The nine midnight primary voters in Dixville Notch, N.H. handed the rest of the state a small surprise – a tie between Mitt Romney and former U.S. China Ambassador Jon Huntsman.
They got two votes each. Every other candidate got one.
Is this tiny 12 a.m. vote, combined with growing crowds and inching poll numbers, a sign of a Huntsman surge?
Well, pundits say, it’s too early to tell. But not too early to talk about it.
Huntsman believes it. He told supporters at his rally last night, “Every stop along the way, I hear the same thing. Something is happening out there.”
And Dante Scala, an associate professor of political science for the University of New Hampshire, agrees that Huntsman is experiencing “something of a surge.” Scala also noted that New Hampshire allows Independents to vote in the GOP primary. As a result, he wonders whether Huntsman is in fact enjoying increasing support among more independents than die-hard Republicans.
“. . . so the question is, at the last minute with those late-breaking voters, those voters who are just tuning in and going to vote today, did they see what they liked from Jon Huntsman,” Scala told The Associated Press.

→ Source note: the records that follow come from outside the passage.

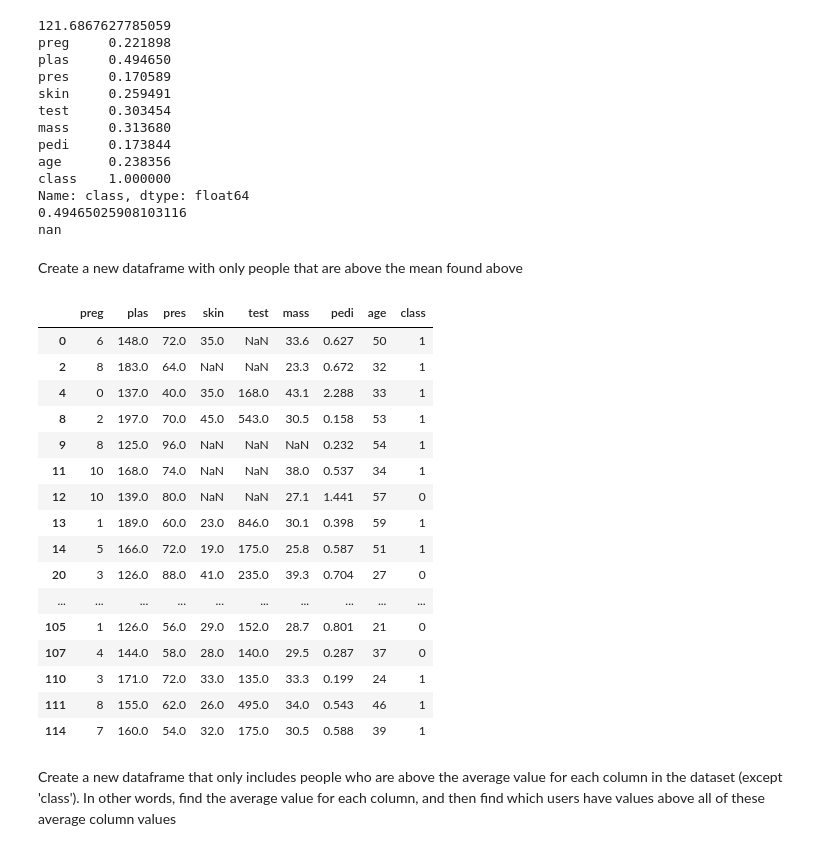
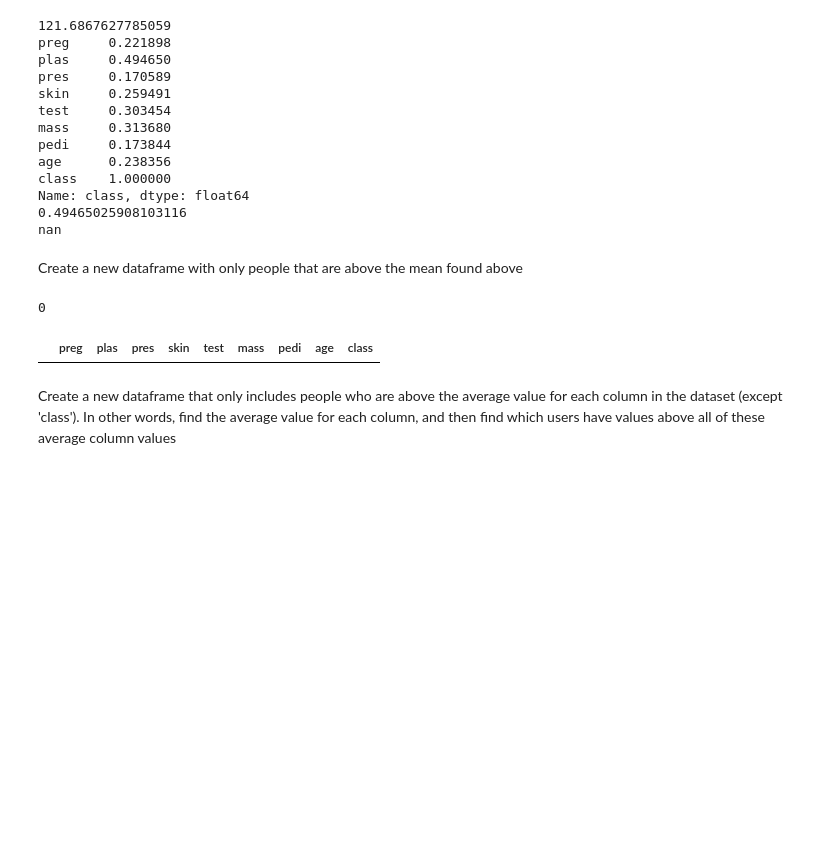
Before and after one commit to anaaparamesh/Week1_Public, a Jupyter notebook: Notebooks/02_Pandas_and_Matplotlib/Pandas_Exercise.ipynb, the cells around one changed output. Saved outputs shown, nothing was run; the diff lists cells and outputs as text; code cells hidden in the pictures; blank space fills up the shorter version.

Commit message:
Another way of creating row above the mean found above

```diff
--- a/Notebooks/02_Pandas_and_Matplotlib/Pandas_Exercise.ipynb
+++ b/Notebooks/02_Pandas_and_Matplotlib/Pandas_Exercise.ipynb
@@ -169,29 +169,23 @@ Create a new dataframe with only people that are above the mean found above
 # %%
 # your code here
 #data set says true if they don't have above the mean plas.
 has_higher_than_mean_plas = data['plas'] > mean_of_plas
 
 #has ppl that or only above the mean plas
 high_plas = data[has_higher_than_mean_plas]
 high_plas.head(50)
+
+#Another way with people above the mean found above, which drops the NaNs.
+# your code here
+above_mean_data = 0
+above_mean_data = data[data["plas"] > class_mean]
+print(len(above_mean_data))
+#above_mean_data.isnull().sum().sum() #no missing values
+above_mean_data.dropna()
+#sum(above_mean_data["age"])/len(above_mean_data["age"])
 # %% [output]
+0
 |  | preg | plas | pres | skin | test | mass | pedi | age | class |
-| 0 | 6 | 148.0 | 72.0 | 35.0 | NaN | 33.6 | 0.627 | 50 | 1 |
-| 2 | 8 | 183.0 | 64.0 | NaN | NaN | 23.3 | 0.672 | 32 | 1 |
-| 4 | 0 | 137.0 | 40.0 | 35.0 | 168.0 | 43.1 | 2.288 | 33 | 1 |
-| 8 | 2 | 197.0 | 70.0 | 45.0 | 543.0 | 30.5 | 0.158 | 53 | 1 |
-| 9 | 8 | 125.0 | 96.0 | NaN | NaN | NaN | 0.232 | 54 | 1 |
-| 11 | 10 | 168.0 | 74.0 | NaN | NaN | 38.0 | 0.537 | 34 | 1 |
-| 12 | 10 | 139.0 | 80.0 | NaN | NaN | 27.1 | 1.441 | 57 | 0 |
-| 13 | 1 | 189.0 | 60.0 | 23.0 | 846.0 | 30.1 | 0.398 | 59 | 1 |
-| 14 | 5 | 166.0 | 72.0 | 19.0 | 175.0 | 25.8 | 0.587 | 51 | 1 |
-| 20 | 3 | 126.0 | 88.0 | 41.0 | 235.0 | 39.3 | 0.704 | 27 | 0 |
-| ... | ... | ... | ... | ... | ... | ... | ... | ... | ... |
-| 105 | 1 | 126.0 | 56.0 | 29.0 | 152.0 | 28.7 | 0.801 | 21 | 0 |
-| 107 | 4 | 144.0 | 58.0 | 28.0 | 140.0 | 29.5 | 0.287 | 37 | 0 |
-| 110 | 3 | 171.0 | 72.0 | 33.0 | 135.0 | 33.3 | 0.199 | 24 | 1 |
-| 111 | 8 | 155.0 | 62.0 | 26.0 | 495.0 | 34.0 | 0.543 | 46 | 1 |
-| 114 | 7 | 160.0 | 54.0 | 32.0 | 175.0 | 30.5 | 0.588 | 39 | 1 |
 # %% [markdown]
 Create a new dataframe that only includes people who are above the average value for each column in the dataset (except 'class'). In other words, find the average value for each column, and then find which users have values above all of these average column values
 # %%
```
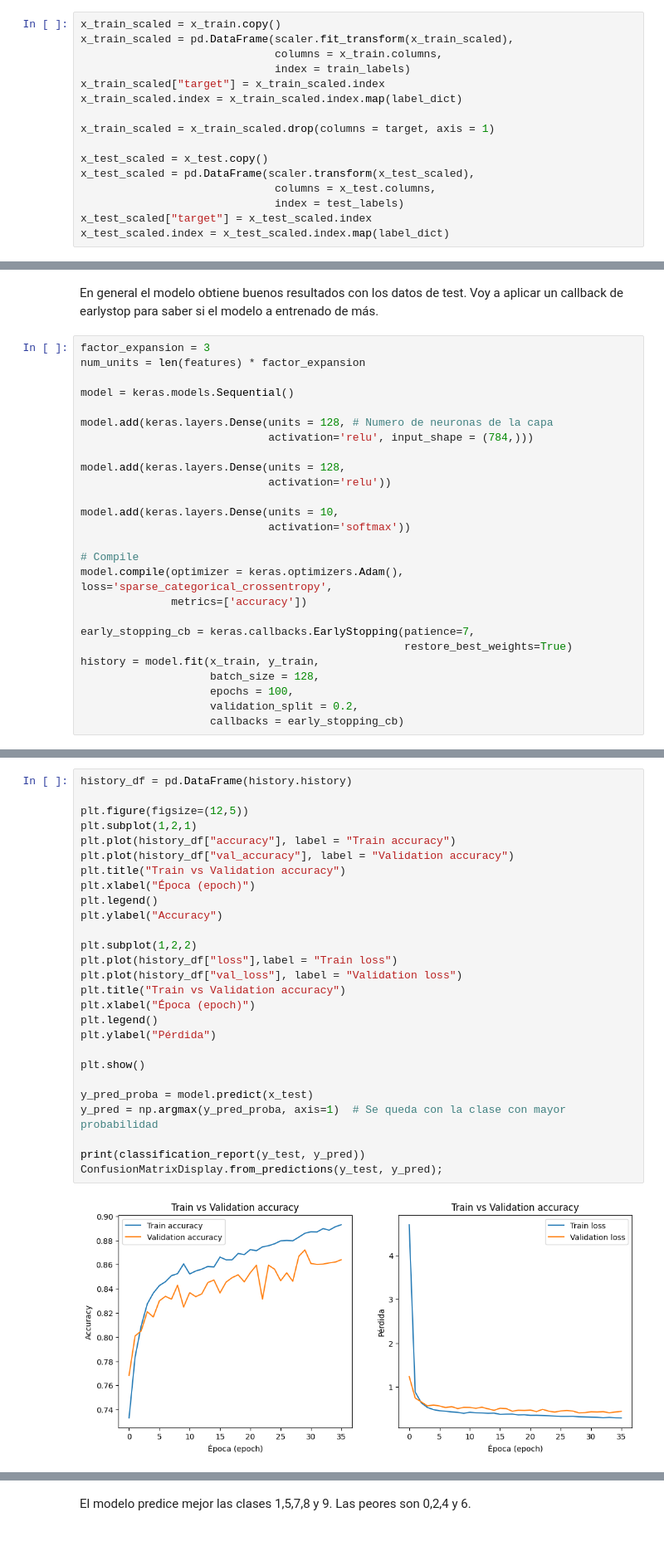
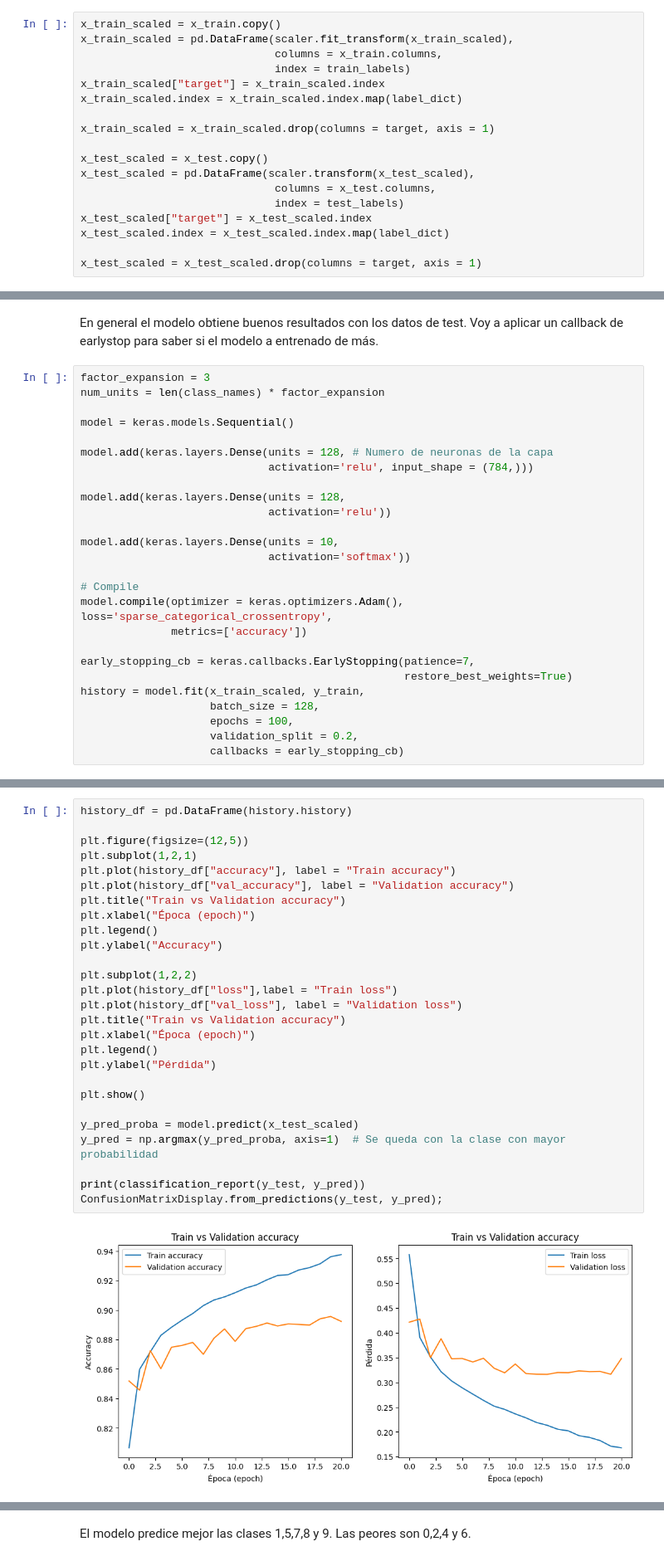
Before and after one commit to jacobo010/ONLINE_DS_THEBRIDGE_jacobo, a Jupyter notebook: Programacion_basica/Sprint16/Unidad_02/Practica_obligatoria/18_Practica_Obligatoria_Introduccion_Keras.ipynb, the cells around one changed output, grey strips where cells are left out. Shown at 83% size. Drawn from its saved outputs; the diff is of its cells as text.

```diff
--- a/Programacion_basica/Sprint16/Unidad_02/Practica_obligatoria/18_Practica_Obligatoria_Introduccion_Keras.ipynb
+++ b/Programacion_basica/Sprint16/Unidad_02/Practica_obligatoria/18_Practica_Obligatoria_Introduccion_Keras.ipynb
@@ -241,6 +237,8 @@ x_test_scaled = pd.DataFrame(scaler.transform(x_test_scaled),
                               index = test_labels)
 x_test_scaled["target"] = x_test_scaled.index
 x_test_scaled.index = x_test_scaled.index.map(label_dict)
+
+x_test_scaled = x_test_scaled.drop(columns = target, axis = 1)
 # %%
 history = model.fit(x_train_scaled, y_train,
                     batch_size = 128,
@@ -321,7 +319,7 @@ array([0., 1., 0., 0., 0., 0., 0., 0., 0., 0.], dtype=float32)
 En general el modelo obtiene buenos resultados con los datos de test. Voy a aplicar un callback de earlystop para saber si el modelo a entrenado de más.
 # %%
 factor_expansion = 3
-num_units = len(features) * factor_expansion
+num_units = len(class_names) * factor_expansion
 
 model = keras.models.Sequential()
 
@@ -340,7 +338,7 @@ model.compile(optimizer = keras.optimizers.Adam(), loss='sparse_categorical_cros
 
 early_stopping_cb = keras.callbacks.EarlyStopping(patience=7,
                                                   restore_best_weights=True)
-history = model.fit(x_train, y_train,
+history = model.fit(x_train_scaled, y_train,
                     batch_size = 128,
                     epochs = 100,
                     validation_split = 0.2,
@@ -367,32 +364,32 @@ Epoch 36/100
 # %%
 history_df = pd.DataFrame(history.history)
 
 plt.figure(figsize=(12,5))
 plt.subplot(1,2,1)
 plt.plot(history_df["accuracy"], label = "Train accuracy")
 plt.plot(history_df["val_accuracy"], label = "Validation accuracy")
 plt.title("Train vs Validation accuracy")
 plt.xlabel("Época (epoch)")
 plt.legend()
 plt.ylabel("Accuracy")
 
 plt.subplot(1,2,2)
 plt.plot(history_df["loss"],label = "Train loss")
 plt.plot(history_df["val_loss"], label = "Validation loss")
 plt.title("Train vs Validation accuracy")
 plt.xlabel("Época (epoch)")
 plt.legend()
 plt.ylabel("Pérdida")
 
 plt.show()
 
-y_pred_proba = model.predict(x_test)
+y_pred_proba = model.predict(x_test_scaled)
 y_pred = np.argmax(y_pred_proba, axis=1)  # Se queda con la clase con mayor probabilidad
 
 print(classification_report(y_test, y_pred))
 ConfusionMatrixDisplay.from_predictions(y_test, y_pred);
 # %% [output]
-[figure, old version]
+[figure, new version]
 313/313 ━━━━━━━━━━━━━━━━━━━━ 0s 1ms/step
               precision    recall  f1-score   support
 
```
Also changed, not shown: parts of 7 cells of this notebook.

Huntsman bypassed the Iowa caucuses last week to focus his campaign efforts in New Hampshire. In the days leading into the primary, Huntsman has attempted to cut into Romney’s lead with attacks on his business experience with Bain Capital and his experience as a job creator.
Now it seems that his strategy has yielded some positive results.
Huntsman’s Monday night rally at Exeter Town Hall was more crowded than expected, according to various news accounts. The Hill reported supporters at one point began chanting “Join the Hunt” inside the packed municipal building.
Huntsman is raising expectations going into today’s vote, asserting last night: “I have no idea what it is going to mean tomorrow night. But I do know this: we’re going to surprise a whole lot of people in this country.”
Despite the attacks, Romney has remained on top of the national and local polls. Exiting a Manchester polling site Tuesday noon, Romney told reporters he feels “terrific” about his chances and hopes to double his Iowa lead.
Polling released from the Suffolk University and 7News shows Huntsman, also a former Utah governor, in third place among New Hampshire conservatives. Another local poll shows Huntsman tied with Iowa surge candidate Rick Santorum.